»»
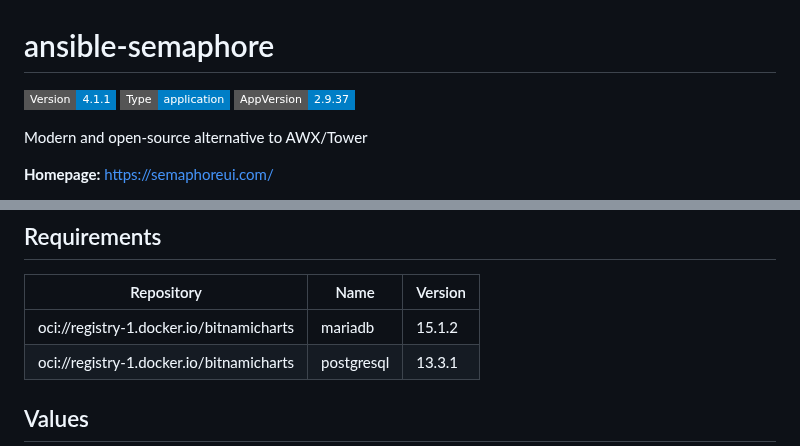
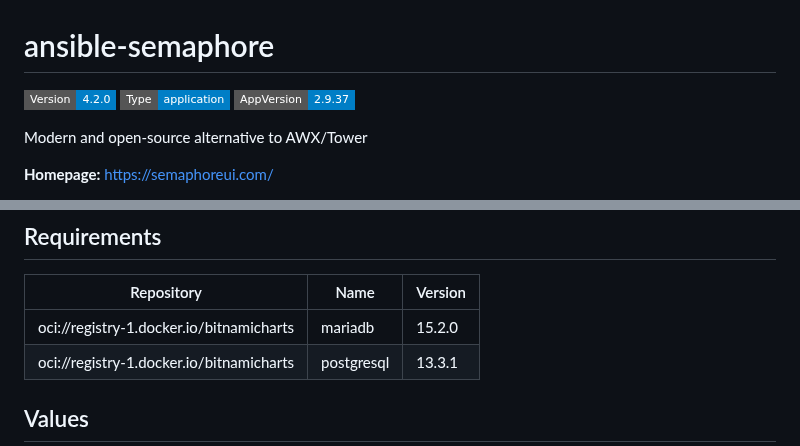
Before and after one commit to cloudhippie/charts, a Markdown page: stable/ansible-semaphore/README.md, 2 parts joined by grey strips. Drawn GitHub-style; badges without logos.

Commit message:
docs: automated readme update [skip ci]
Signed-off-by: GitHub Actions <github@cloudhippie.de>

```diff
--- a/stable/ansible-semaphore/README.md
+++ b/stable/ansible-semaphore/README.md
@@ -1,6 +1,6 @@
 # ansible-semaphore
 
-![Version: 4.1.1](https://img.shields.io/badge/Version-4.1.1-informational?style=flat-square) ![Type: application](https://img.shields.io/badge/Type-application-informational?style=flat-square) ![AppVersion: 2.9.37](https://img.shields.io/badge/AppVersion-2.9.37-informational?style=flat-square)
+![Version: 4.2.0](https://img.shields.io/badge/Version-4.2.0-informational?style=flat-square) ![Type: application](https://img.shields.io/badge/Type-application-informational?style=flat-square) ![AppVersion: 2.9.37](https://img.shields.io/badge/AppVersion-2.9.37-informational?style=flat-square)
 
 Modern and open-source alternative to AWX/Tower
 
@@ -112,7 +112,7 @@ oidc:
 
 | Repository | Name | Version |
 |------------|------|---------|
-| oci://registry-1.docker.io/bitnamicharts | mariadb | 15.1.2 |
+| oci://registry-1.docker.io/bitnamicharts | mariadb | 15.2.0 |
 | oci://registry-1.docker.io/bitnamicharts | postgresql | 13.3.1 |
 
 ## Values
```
««
»»
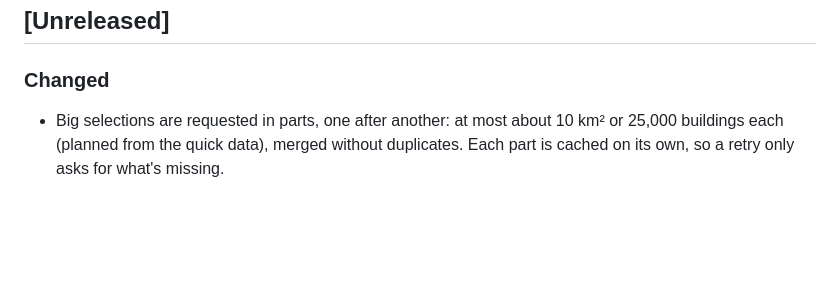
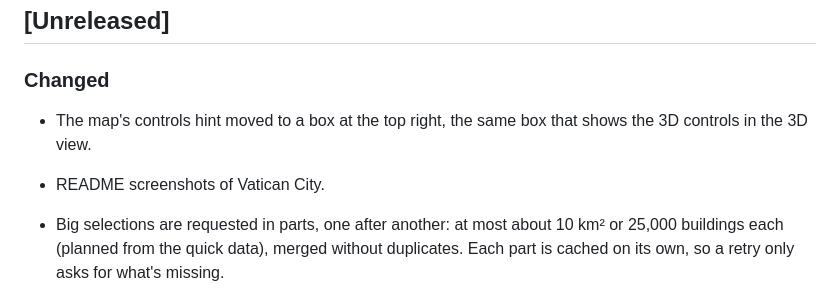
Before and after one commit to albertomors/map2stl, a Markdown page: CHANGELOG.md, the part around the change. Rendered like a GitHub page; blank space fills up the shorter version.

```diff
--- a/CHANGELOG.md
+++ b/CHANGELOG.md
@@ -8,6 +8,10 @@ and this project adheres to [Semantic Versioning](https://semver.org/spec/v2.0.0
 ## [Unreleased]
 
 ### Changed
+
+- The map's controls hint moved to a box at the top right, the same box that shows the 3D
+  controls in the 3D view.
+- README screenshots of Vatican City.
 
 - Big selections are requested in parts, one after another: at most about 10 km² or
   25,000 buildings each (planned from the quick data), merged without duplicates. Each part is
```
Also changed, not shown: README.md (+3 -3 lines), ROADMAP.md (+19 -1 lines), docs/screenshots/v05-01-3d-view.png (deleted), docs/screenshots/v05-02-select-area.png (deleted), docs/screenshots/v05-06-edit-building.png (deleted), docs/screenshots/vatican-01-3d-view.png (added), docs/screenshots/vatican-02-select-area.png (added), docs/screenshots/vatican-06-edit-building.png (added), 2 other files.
««
»»
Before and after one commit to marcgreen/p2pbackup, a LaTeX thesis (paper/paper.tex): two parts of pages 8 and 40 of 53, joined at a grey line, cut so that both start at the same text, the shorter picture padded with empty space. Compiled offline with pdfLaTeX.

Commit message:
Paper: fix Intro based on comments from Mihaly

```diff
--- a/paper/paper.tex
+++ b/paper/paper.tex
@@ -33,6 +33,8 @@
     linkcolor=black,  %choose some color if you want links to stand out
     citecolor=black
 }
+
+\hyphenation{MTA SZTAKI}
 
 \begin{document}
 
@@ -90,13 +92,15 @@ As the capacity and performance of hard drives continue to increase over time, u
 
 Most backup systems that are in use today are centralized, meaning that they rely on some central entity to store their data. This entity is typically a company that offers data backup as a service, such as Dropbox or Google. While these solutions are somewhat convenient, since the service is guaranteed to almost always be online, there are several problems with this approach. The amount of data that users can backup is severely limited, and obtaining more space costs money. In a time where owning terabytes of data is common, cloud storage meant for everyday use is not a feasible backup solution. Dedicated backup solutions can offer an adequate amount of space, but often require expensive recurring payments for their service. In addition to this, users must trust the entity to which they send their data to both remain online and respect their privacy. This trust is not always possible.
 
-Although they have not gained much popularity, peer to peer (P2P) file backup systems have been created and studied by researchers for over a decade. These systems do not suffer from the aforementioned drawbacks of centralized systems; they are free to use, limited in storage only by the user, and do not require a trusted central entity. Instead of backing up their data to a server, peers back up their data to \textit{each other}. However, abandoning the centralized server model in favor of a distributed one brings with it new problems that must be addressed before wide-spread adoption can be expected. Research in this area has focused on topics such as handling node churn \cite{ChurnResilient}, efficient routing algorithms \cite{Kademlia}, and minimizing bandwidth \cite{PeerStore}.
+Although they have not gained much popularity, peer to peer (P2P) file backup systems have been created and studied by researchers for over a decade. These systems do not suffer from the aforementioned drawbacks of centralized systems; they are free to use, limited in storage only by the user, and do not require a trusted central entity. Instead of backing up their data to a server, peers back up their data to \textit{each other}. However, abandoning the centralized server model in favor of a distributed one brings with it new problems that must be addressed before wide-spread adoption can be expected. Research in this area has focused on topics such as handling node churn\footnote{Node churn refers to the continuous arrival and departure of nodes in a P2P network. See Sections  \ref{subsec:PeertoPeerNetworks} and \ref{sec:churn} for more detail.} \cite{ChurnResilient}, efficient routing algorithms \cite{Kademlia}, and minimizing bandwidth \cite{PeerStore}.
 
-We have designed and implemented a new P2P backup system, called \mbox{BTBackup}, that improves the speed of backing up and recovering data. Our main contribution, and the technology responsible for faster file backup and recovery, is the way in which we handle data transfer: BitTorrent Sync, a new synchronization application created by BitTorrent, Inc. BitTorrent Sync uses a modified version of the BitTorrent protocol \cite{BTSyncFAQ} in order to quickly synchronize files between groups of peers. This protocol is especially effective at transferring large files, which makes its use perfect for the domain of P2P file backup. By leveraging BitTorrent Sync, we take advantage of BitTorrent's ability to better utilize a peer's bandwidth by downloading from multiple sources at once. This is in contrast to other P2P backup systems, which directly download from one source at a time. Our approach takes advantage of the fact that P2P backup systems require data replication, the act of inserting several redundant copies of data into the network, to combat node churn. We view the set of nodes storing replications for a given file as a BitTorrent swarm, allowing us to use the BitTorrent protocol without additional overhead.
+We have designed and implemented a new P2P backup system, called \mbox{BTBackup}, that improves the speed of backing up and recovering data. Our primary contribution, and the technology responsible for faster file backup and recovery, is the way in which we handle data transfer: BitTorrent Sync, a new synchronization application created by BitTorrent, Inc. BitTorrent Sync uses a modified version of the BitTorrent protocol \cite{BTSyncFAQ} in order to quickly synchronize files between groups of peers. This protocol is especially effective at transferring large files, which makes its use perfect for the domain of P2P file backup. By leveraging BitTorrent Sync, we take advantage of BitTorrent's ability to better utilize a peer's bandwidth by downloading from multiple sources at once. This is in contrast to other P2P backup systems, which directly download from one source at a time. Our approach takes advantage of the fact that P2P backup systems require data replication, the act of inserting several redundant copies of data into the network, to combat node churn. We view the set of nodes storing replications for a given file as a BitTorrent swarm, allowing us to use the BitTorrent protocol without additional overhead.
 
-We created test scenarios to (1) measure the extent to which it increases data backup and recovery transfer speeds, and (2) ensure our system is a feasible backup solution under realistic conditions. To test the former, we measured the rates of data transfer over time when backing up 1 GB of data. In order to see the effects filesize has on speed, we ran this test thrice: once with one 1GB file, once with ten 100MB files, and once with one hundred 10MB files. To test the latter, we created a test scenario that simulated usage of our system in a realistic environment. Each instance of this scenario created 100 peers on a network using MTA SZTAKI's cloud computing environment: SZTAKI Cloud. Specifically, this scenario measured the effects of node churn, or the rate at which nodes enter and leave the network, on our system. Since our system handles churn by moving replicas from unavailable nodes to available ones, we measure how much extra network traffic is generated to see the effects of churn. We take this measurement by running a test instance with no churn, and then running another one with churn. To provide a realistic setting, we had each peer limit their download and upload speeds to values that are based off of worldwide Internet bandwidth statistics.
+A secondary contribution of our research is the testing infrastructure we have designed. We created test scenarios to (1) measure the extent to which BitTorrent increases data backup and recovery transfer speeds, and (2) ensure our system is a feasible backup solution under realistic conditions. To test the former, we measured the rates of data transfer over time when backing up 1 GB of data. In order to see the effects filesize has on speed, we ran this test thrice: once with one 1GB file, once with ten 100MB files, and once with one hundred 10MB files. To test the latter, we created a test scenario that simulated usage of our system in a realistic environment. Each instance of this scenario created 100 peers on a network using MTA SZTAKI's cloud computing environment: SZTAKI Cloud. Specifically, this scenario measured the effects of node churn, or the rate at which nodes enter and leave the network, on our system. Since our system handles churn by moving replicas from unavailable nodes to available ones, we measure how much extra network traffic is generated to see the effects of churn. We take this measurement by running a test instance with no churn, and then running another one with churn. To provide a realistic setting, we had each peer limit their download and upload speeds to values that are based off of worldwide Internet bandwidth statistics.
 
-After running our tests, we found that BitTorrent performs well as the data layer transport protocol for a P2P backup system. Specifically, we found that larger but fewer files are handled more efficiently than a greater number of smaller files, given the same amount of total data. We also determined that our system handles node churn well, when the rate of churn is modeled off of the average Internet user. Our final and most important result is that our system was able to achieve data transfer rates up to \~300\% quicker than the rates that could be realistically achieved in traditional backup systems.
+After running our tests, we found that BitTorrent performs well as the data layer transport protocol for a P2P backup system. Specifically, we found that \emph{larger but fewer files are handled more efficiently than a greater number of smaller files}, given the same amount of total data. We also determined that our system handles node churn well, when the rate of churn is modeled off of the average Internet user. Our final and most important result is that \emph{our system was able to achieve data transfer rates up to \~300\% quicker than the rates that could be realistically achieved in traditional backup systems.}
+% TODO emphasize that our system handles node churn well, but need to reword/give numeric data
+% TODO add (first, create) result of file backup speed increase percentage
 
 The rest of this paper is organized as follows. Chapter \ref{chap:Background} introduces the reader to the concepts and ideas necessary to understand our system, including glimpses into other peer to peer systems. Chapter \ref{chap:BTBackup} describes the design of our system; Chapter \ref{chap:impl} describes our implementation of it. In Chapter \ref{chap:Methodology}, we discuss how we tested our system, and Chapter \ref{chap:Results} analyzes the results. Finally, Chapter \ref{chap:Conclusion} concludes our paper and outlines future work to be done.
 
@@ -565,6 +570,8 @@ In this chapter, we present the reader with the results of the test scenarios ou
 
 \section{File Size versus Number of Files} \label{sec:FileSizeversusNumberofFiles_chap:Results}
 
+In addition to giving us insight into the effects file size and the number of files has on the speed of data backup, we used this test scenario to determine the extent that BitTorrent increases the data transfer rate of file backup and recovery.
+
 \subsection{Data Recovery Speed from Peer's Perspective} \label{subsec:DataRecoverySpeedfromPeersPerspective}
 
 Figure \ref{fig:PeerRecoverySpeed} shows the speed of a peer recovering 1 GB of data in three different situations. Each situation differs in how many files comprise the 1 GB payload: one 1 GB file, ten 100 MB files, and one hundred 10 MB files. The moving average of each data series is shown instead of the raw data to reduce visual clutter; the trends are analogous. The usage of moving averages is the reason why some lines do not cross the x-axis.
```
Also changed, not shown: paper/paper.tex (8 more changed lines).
««
# TASK REQUIREMENTS
I need each line from the listing where the word "ansible" occurs.

# OUTPUT OF THE TASK
Before and after one commit to cloudhippie/charts, a Markdown page: stable/ansible-semaphore/README.md, 2 parts joined by grey strips. Drawn GitHub-style; badges without logos.
--- a/stable/ansible-semaphore/README.md
+++ b/stable/ansible-semaphore/README.md
 # ansible-semaphore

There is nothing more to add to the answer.